As medication experts, pharmacists provide information to patients regarding their prescriptions. Because pharmacists are easily accessible, patients frequently call and visit community pharmacies for guidance.
Without information about medications, patients may experience drug-related problems, which leads to high costs and even morbidity or mortality. A British study reported that 66% of patients who started new medications experienced drug-related problems within 10 days of initiation.
The National Centre for Development of Pharmacy Practice in Norway researched the effects of pharmacist intervention on drug-related problems. Patients who initiated new cardiovascular medications received counseling from pharmacists 1-2 and 3-5 weeks after filling the prescription.
Afterwards, patients completed a questionnaire about counseling satisfaction. Medisinstart, a standard pharmacy health care service in Norway, tracked pharmacist counseling and patient drug-related problems later to identify trends.
Pharmacist interventions provided advice that was patient-specific to identify and solve problems. Some patients had adverse effects (AEs), but not all of them received counseling regarding management.

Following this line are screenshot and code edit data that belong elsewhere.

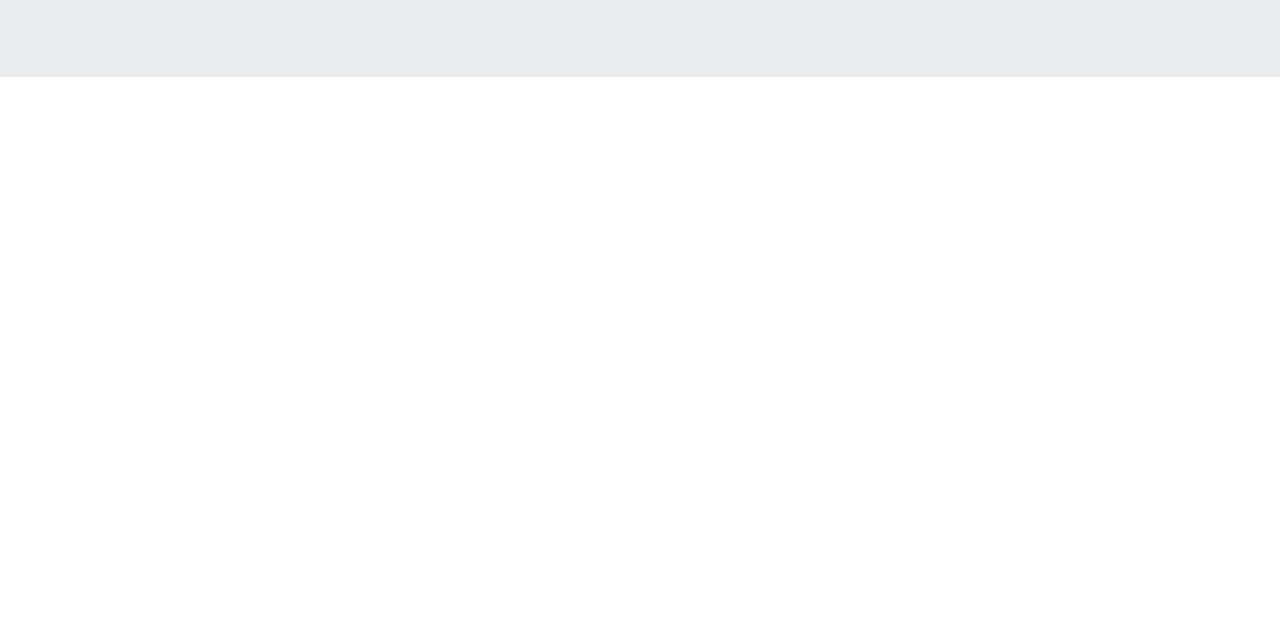
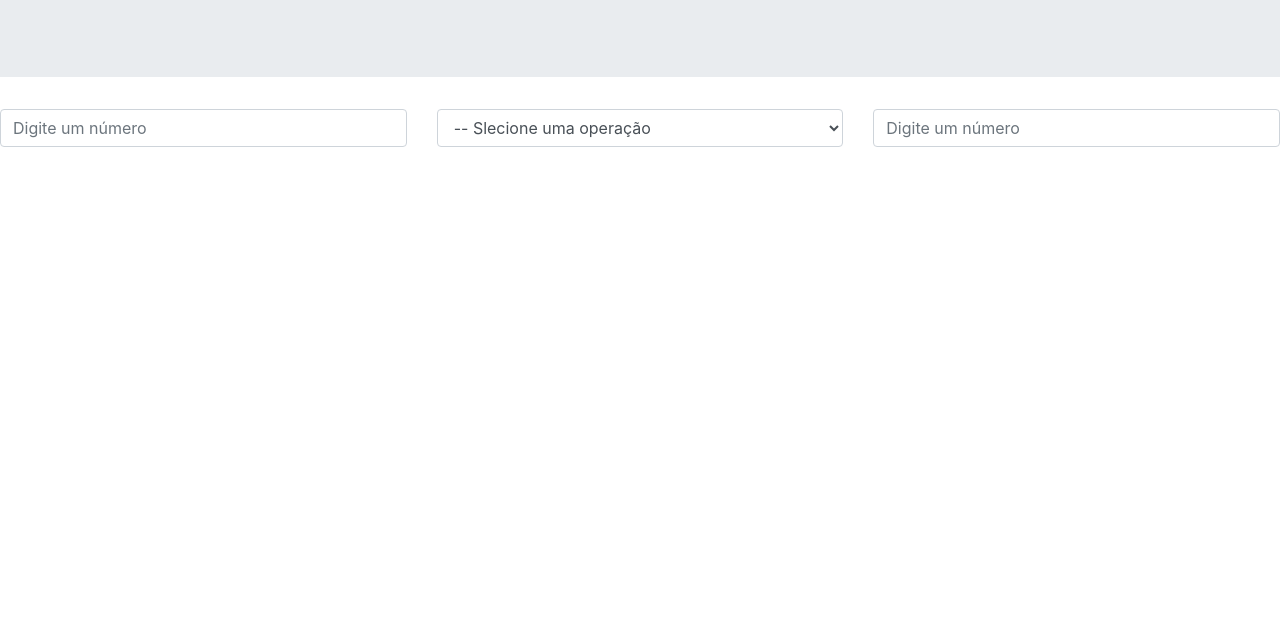
Before and after one commit to joseaugustosva/calc-start, a plain HTML site: page calculadora.html in a window 1280 px wide. Shown: the part 172-800 px from the top of the page. Drawn offline with nearby package versions, Linux system fonts and the light colour scheme.

Commit message:
Inserir formulário de texto para números e operações

```diff
--- a/calculadora.html
+++ b/calculadora.html
@@ -21,6 +21,31 @@
       </div>
     </header>
 
+    <section class="row">
+
+      <div class="col-sm-4">
+        <input class="form-control" type="text" placeholder="Digite um número">
+      </div>
+
+      <div class="col-sm-4">
+
+        <select class="form-control">
+
+          <option value="">-- Slecione uma operação</option>
+          <option value="1">Adição</option>
+          <option value="2">Subtração</option>
+          <option value="3">Multiplicação</option>
+          <option value="4">Divisão</option>
+
+        </select>
+
+      </div>
+
+      <div class="col-sm-4">
+        <input class="form-control" type="text" placeholder="Digite um número">
+      </div>
+
+    </section>
 
   </div>
 
```
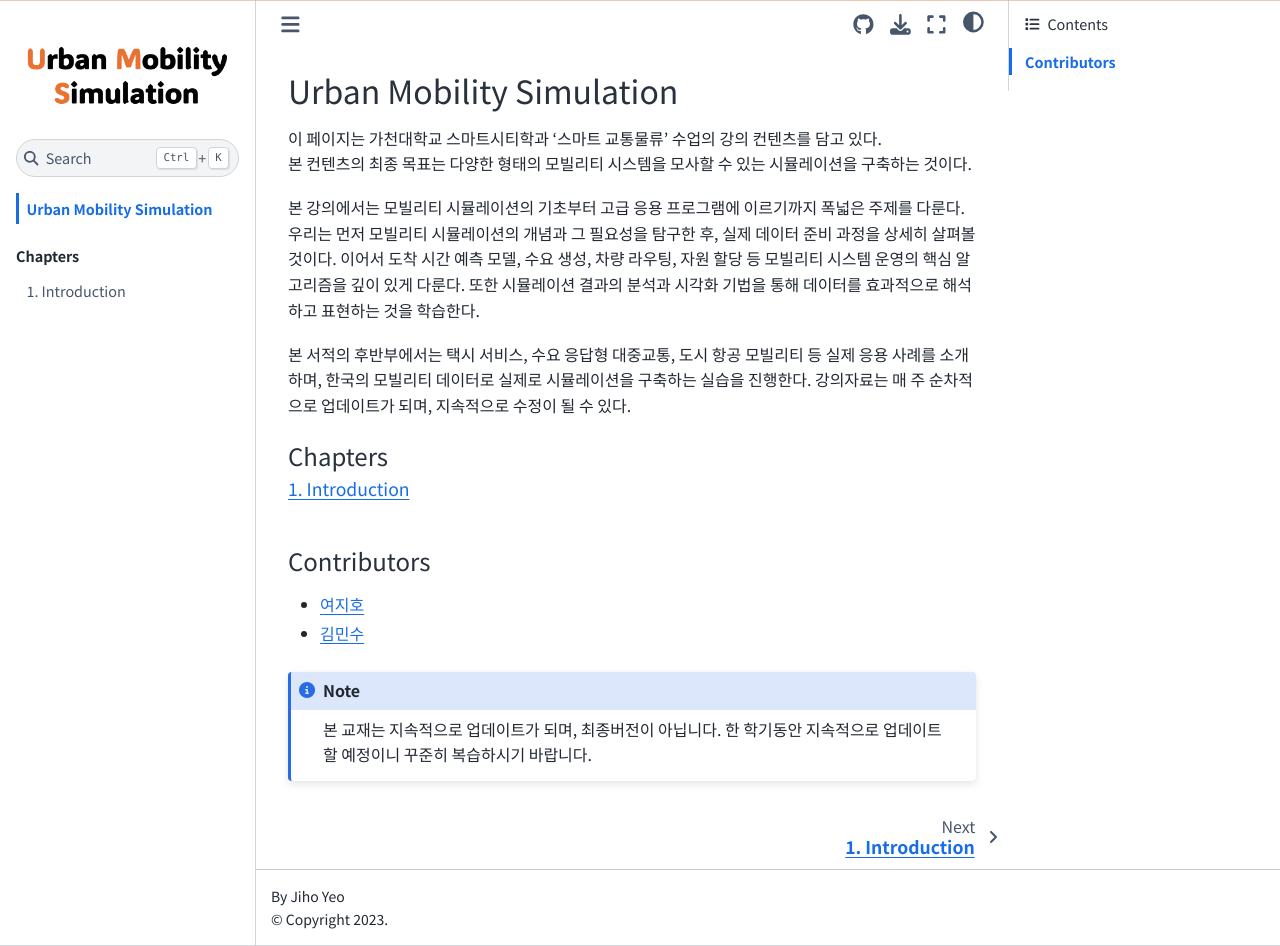
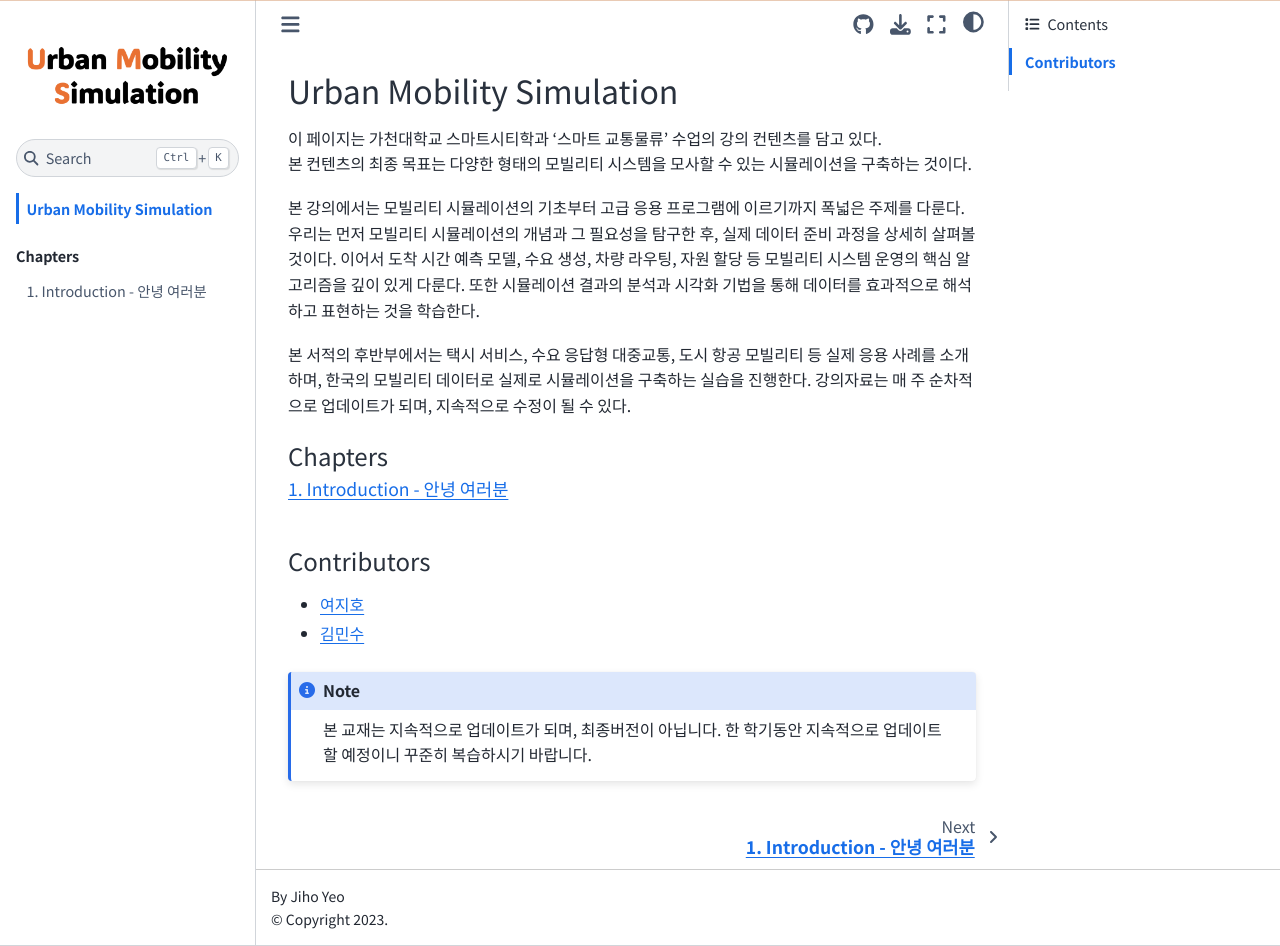
Before and after one commit to jihoyeo/mobility-simulation-book, a Jupyter Book: the page built from intro.md, in a window 1280 px wide and 946 px high. Built offline with Jupyter Book 1.0.4 settings and Sphinx 7.4.7 and the Sphinx Book theme 1.1.4, drawn with Linux system fonts in a browser that asks for light colours; pages that are not in the unit, such as notebooks, are missing from menus.

Commit message:
update chapter 1

```diff
--- a/ko/chapter1.md
+++ b/ko/chapter1.md
@@ -1,4 +1,4 @@
-# 1. Introduction
+# 1. Introduction - 안녕 여러분
 
 ## 1.1 What is Good Mobility Systems?
 
```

Compared to patients who did not receive advice, those who received guidance during the first consultation were more likely to have their problems solved at consultation 2 (61.2% vs 42.6%). The researchers were interested in examining problems that persisted or developed after consultation 1 because they demonstrate that repeated consultation is necessary for optimal intervention.
Repeated consultation is also important for medications such as statins, which has symptoms that could develop months after consultation 2. If given the opportunity to counsel more, pharmacists could fix drug-related problems and medication adherence issues.
The study used 2 questionnaires: a beliefs about medicine questionnaire (BMQ) and a satisfaction survey. The BMQ was scored for patients’ belief in the necessity of the medication and their concerns for the medication.
Higher scores indicated a strong necessity or strong concern for a new medication. Patients with higher BMQ concern scores were associated with more drug-related problems and AEs.
Investigators believe these AEs were due to the nocebo effect (detrimental effects because of belief). These patients were more concerned at baseline and reported more AEs during consultations.
The satisfaction survey showed that female patients, older patients, those with longer first consultations, and those receiving their first consultation face-to-face were more likely to report higher satisfaction. Improved communication (longer consultation, face-to-face interaction) directly corresponded with improved satisfaction scores. Patient satisfaction is one way to measure quality of health care services.
The study enrolled 629 patients with 566-570 of the patients responding to the questionnaire. The study’s limitations were the lack of the control group and the non-validated questionnaire.
These limitations prevented researchers from concluding that a reduction in the need for information and a decrease in drug-related problems were directly related to intervention. The investigators demonstrated that there could be a relationship between intervention and a decrease in drug-related problems, however, additional randomized, controlled trials are necessary.
About the Author
DylanDeCandia is a 2023 PharmD candidate at the University of Connecticut.